As technology’s role in retail expands, proper management of customer data is crucial.

What Types of Customer Data Do Retailers Use?

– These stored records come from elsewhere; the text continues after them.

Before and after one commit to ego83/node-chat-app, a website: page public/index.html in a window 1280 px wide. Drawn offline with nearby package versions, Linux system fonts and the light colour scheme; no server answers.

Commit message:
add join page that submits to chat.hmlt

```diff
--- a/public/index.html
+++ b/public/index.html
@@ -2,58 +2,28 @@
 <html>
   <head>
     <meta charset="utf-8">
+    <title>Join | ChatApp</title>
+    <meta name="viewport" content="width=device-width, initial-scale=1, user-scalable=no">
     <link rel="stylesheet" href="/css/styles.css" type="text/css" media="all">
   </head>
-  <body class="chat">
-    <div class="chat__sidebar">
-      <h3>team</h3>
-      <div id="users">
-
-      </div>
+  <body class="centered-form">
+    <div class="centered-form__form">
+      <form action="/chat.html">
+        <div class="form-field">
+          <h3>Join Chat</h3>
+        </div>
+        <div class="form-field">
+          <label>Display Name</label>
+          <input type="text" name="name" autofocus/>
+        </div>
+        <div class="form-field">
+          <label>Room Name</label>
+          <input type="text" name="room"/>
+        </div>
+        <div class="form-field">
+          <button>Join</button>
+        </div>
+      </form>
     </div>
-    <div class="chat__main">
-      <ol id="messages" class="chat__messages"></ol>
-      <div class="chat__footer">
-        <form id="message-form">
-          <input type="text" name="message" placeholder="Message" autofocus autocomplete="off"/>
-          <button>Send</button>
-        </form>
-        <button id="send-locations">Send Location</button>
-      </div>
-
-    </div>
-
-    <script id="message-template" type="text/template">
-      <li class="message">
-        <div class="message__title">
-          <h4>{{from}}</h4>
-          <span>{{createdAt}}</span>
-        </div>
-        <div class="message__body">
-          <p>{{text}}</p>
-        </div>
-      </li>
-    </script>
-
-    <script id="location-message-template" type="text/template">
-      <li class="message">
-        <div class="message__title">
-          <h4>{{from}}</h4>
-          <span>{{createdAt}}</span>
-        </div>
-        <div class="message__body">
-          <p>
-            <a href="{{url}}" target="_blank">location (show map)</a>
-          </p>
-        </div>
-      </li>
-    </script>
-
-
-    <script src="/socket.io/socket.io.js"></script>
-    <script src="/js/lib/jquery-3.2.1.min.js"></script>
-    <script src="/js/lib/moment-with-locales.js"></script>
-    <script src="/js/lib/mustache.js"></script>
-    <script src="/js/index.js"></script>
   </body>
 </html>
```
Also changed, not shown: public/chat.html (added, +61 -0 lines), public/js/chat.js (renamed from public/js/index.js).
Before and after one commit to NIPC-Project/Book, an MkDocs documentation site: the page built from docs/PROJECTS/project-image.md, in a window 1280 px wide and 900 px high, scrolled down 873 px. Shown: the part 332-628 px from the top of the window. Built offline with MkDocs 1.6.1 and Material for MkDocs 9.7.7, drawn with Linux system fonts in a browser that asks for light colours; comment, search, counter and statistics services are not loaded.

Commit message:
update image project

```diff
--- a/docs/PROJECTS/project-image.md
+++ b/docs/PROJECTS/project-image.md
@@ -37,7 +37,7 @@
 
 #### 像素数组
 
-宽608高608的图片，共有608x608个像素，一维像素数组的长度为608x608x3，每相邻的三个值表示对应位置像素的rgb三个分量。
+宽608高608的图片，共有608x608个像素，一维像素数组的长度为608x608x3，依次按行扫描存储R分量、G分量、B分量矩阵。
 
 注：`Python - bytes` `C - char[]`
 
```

Consumers primarily use four types of consumer data: identity, descriptive, behavioral and qualitative. Identity data is more generalized information about the customer, while descriptive data covers more in-depth interactions. Behavioral data attempts to cull lessons from other data points to understand why a customer takes one action or another, and qualitative data relies on survey responses and other information gathered from customers directly.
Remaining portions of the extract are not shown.